Two studies being conducted at University of Buffalo’s School of Dental Medicine are testing no-needle anesthesia for dental use.
In one study, funded by a $100,000 grant by Apollonia LLC, researchers in the school’s Center for Dental Studies are testing a nasal spray that numbs the upper teeth.
“If this study is successful, it may mean the end of dental injections when dentists are performing procedures on the upper arch,” says Sebastian Ciancio, DDS, principal investigator of the study.
The second study, which is set to begin in the coming months, will test the use of ozone to kill bacteria in a decayed tooth and its potential to eliminate the need for the dreaded drill, at least to repair simple cavities.

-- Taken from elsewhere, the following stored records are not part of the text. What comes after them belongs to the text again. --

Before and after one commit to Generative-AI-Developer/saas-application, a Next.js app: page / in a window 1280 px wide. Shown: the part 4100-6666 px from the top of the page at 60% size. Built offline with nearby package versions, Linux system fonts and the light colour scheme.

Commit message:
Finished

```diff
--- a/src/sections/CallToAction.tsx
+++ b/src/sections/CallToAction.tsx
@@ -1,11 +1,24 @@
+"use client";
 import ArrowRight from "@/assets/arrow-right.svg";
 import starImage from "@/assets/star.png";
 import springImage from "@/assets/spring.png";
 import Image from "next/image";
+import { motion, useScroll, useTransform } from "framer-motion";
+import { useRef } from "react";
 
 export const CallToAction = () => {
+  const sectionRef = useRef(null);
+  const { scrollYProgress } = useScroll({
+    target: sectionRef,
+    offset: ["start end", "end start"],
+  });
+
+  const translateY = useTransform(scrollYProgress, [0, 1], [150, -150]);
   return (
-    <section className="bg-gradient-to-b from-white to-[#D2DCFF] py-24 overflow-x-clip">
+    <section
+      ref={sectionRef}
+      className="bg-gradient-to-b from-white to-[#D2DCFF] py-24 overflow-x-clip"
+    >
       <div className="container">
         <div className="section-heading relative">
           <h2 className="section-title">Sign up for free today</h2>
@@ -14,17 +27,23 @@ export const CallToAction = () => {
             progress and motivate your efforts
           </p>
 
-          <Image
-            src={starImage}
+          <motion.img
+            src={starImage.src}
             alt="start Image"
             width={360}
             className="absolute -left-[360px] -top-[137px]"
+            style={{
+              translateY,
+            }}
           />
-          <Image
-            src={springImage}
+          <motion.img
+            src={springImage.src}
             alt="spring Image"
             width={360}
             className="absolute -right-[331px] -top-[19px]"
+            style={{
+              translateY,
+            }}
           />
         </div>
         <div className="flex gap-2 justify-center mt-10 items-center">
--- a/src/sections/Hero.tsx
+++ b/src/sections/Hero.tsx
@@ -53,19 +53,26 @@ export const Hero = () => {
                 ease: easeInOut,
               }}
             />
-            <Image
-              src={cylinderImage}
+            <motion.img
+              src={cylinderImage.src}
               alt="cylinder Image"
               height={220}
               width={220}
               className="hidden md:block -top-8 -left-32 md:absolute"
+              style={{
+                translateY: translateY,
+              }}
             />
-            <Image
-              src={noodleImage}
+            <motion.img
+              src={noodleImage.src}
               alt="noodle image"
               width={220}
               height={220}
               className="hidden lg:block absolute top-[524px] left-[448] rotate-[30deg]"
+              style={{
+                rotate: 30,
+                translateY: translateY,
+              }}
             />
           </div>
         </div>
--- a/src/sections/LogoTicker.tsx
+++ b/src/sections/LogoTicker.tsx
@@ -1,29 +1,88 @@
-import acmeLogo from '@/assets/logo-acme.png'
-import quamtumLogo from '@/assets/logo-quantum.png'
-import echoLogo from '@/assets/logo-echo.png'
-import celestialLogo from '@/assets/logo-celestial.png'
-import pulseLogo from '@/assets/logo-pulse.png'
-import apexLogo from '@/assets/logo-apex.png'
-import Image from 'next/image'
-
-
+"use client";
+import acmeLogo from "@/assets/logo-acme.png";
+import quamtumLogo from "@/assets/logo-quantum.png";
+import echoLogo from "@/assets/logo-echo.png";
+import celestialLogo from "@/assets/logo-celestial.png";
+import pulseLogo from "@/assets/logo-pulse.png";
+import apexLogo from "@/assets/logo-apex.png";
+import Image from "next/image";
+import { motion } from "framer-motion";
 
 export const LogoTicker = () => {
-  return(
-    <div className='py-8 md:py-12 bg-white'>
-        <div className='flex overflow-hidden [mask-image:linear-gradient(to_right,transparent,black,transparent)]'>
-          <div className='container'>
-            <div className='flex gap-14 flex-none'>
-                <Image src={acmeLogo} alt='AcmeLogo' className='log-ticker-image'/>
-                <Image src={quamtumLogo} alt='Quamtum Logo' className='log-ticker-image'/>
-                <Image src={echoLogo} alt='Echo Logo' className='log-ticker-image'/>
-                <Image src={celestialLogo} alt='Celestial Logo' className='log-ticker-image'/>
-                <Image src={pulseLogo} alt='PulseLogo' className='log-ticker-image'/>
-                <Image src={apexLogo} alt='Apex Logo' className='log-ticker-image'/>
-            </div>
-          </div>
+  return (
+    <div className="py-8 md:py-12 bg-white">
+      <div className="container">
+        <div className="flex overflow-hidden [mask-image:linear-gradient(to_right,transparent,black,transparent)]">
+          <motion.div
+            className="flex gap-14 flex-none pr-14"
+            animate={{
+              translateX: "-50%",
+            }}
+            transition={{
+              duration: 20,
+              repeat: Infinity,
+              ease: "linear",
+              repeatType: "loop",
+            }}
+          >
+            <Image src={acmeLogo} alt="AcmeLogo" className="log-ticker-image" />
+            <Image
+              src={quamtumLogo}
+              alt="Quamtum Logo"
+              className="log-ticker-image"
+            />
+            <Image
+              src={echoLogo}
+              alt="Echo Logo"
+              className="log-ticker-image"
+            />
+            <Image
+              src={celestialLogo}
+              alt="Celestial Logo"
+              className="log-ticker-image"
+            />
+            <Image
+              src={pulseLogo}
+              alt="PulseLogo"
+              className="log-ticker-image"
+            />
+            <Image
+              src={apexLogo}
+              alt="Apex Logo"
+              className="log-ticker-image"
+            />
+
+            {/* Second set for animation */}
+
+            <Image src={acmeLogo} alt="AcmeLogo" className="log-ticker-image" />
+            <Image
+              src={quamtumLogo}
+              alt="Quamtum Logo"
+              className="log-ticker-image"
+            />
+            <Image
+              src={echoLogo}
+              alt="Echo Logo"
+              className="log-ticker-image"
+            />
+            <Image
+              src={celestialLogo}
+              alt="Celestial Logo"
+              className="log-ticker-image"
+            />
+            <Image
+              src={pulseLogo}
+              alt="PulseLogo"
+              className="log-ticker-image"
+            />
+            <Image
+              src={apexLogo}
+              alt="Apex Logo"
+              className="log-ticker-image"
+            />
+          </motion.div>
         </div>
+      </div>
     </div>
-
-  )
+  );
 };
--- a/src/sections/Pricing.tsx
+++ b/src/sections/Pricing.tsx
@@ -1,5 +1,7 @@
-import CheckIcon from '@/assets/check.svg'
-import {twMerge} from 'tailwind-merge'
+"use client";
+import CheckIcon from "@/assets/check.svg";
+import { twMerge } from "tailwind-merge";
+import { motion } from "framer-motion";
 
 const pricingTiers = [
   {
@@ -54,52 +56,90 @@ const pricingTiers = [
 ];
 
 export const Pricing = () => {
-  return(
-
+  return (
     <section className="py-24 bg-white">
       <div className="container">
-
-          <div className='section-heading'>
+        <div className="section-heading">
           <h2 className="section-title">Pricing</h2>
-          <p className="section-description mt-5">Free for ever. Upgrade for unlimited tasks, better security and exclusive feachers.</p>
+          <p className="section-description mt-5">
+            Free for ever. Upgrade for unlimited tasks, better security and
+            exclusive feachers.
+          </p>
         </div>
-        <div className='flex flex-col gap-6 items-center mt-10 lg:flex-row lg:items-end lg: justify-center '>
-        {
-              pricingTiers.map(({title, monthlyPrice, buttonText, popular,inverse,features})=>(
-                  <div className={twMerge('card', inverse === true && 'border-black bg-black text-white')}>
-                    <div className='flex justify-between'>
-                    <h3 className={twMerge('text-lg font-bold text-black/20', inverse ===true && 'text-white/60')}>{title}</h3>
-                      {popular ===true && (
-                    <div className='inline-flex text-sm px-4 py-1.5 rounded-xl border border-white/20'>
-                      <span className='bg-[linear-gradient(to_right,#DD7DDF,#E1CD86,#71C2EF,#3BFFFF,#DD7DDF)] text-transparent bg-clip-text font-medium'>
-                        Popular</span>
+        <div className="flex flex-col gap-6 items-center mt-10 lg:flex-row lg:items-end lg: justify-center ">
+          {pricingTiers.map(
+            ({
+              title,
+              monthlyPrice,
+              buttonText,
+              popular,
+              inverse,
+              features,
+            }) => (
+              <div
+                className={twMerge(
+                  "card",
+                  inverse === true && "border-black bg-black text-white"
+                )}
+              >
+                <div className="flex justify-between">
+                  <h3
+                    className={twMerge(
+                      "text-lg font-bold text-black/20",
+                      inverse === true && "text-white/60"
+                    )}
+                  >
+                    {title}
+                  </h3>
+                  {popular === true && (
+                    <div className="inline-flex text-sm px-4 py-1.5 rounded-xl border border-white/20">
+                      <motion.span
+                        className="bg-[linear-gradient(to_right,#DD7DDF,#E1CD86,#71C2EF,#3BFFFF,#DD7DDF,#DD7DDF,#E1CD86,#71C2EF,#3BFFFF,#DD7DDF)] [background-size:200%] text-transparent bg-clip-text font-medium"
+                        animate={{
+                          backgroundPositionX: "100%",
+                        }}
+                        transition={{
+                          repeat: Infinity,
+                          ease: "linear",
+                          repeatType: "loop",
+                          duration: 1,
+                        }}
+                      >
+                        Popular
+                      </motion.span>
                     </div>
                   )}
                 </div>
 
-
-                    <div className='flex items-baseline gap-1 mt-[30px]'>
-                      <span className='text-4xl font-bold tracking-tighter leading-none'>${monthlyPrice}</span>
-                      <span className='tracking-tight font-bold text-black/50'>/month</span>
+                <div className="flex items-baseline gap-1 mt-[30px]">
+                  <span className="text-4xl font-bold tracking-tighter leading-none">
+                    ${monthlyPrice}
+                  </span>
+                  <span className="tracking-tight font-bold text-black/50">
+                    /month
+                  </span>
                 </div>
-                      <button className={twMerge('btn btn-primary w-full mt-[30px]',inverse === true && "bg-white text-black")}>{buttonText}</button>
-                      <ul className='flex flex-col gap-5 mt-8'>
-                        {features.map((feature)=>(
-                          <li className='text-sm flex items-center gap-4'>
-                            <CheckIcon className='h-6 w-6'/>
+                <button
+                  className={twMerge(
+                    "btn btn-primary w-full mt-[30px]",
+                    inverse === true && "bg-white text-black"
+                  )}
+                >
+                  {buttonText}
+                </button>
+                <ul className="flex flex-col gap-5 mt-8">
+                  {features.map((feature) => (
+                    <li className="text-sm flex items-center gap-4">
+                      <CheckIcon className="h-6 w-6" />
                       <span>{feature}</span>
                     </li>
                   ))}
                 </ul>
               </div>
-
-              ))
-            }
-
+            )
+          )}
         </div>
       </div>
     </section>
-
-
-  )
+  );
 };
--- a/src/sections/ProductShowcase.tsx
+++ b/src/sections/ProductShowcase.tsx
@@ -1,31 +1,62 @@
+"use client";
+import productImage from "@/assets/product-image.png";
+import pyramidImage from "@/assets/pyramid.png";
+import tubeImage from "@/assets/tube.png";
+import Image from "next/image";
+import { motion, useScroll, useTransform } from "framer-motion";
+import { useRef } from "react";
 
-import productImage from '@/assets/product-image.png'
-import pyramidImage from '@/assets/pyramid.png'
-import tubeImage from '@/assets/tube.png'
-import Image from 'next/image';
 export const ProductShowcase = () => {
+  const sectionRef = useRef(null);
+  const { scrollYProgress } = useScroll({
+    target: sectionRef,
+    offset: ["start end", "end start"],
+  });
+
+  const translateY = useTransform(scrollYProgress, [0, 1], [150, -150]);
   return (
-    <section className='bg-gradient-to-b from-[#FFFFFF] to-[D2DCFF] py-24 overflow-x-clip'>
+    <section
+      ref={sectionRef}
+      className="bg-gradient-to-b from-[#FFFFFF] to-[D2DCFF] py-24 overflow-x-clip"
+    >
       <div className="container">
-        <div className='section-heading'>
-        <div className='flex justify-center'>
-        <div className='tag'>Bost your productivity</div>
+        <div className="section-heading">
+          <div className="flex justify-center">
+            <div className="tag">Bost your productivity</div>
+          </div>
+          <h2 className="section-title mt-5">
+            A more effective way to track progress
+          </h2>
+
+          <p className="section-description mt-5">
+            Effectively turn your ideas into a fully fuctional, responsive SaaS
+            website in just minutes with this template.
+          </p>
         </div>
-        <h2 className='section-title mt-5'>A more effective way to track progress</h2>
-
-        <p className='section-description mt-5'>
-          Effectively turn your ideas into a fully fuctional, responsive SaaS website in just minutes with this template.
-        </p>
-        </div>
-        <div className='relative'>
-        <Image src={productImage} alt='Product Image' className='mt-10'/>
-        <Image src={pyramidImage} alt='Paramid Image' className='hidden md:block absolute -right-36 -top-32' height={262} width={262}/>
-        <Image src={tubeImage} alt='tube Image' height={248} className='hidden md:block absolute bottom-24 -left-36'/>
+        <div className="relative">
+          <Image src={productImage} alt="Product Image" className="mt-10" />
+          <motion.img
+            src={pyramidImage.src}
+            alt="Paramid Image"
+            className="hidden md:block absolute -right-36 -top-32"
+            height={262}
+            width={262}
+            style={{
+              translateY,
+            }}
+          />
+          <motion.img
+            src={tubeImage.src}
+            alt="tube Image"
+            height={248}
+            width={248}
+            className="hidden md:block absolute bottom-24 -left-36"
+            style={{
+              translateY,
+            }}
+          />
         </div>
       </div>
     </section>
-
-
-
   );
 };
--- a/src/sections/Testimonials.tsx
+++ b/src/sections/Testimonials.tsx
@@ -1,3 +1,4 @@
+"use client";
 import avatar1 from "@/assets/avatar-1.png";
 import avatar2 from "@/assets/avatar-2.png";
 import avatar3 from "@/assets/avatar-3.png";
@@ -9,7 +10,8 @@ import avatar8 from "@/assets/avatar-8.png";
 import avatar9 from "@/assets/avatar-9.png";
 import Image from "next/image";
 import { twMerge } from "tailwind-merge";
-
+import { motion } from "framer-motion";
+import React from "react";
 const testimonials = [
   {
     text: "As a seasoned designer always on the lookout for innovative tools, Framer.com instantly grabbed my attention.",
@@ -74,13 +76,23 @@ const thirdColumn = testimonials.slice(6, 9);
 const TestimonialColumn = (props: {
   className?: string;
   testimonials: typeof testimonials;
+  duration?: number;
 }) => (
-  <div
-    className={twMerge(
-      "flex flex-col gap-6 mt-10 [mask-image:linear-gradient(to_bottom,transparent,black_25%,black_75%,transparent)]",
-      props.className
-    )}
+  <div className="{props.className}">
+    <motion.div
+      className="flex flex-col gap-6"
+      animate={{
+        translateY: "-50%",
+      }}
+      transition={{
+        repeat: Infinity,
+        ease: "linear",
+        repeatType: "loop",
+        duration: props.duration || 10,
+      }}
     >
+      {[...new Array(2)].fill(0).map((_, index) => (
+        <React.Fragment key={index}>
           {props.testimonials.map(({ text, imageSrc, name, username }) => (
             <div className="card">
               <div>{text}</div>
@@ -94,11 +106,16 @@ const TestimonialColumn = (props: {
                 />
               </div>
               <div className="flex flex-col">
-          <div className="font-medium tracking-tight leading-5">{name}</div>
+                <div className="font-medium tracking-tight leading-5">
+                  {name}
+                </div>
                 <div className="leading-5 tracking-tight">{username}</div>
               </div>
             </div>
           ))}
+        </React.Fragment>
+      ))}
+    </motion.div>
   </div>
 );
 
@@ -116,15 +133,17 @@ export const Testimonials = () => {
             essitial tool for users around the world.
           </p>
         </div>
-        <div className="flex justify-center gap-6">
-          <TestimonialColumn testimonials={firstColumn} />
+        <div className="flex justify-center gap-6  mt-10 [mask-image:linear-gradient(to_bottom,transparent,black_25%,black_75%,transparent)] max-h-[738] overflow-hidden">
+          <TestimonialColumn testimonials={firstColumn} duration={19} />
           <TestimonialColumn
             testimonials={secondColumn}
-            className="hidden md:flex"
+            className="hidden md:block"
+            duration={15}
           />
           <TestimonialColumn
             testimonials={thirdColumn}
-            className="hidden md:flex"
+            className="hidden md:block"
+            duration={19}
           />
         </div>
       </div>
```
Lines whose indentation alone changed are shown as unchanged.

The research is funded by a $1.5 million grant from Curozone Inc and Kavo Dental Manufacturing Co.
According to the researchers, if the studies are successful, the no-needle anesthesia should be available in 2 years.
[ScienceDaily, January 23, 2007]